## [Input data]
=== Begin Enclosure ===

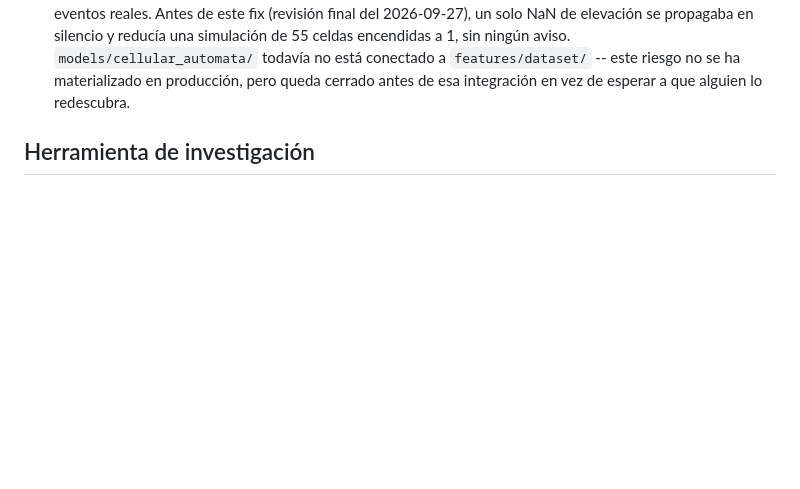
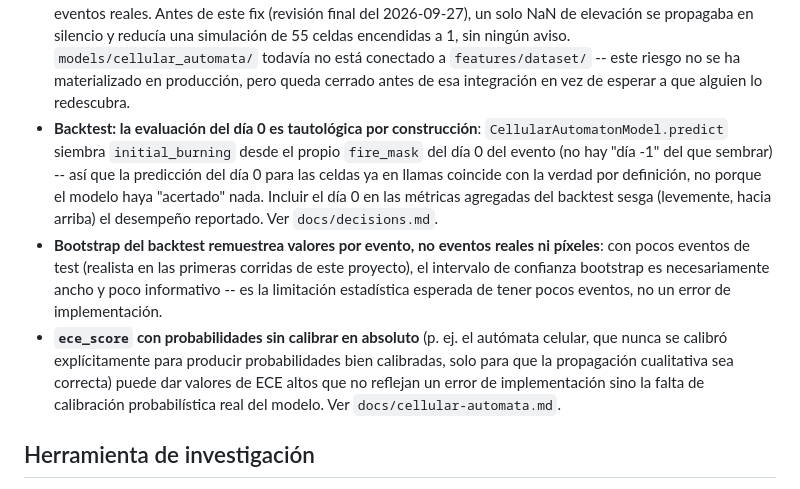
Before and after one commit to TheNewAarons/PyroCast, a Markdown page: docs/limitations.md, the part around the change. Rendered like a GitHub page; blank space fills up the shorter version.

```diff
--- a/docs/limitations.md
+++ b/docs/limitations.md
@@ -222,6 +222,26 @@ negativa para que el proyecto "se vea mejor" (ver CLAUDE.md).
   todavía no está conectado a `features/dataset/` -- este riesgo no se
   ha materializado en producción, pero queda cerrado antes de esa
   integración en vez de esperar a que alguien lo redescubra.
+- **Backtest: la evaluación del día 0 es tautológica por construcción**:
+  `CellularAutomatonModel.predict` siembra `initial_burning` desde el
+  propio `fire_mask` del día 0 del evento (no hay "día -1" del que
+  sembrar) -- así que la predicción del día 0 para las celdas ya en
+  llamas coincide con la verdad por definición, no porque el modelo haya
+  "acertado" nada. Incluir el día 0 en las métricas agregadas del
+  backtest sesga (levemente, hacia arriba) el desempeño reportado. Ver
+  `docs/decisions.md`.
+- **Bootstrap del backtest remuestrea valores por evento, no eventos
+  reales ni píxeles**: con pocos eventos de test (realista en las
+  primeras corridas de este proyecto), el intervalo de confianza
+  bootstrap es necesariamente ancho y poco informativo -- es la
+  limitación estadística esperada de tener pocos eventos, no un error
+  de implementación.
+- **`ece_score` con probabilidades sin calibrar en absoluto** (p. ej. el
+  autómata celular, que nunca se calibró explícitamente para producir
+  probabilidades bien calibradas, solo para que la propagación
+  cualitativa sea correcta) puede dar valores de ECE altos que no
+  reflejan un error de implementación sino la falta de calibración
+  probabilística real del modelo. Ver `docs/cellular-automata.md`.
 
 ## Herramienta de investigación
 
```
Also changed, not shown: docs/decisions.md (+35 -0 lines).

=== End Enclosure ===

## [What you will do]
Identify the lines above that contain the word "docs", then copy them.

## [Exercise response]
Before and after one commit to TheNewAarons/PyroCast, a Markdown page: docs/limitations.md, the part around the change. Rendered like a GitHub page; blank space fills up the shorter version.
--- a/docs/limitations.md
+++ b/docs/limitations.md
+  `docs/decisions.md`.
+  probabilística real del modelo. Ver `docs/cellular-automata.md`.
Also changed, not shown: docs/decisions.md (+35 -0 lines).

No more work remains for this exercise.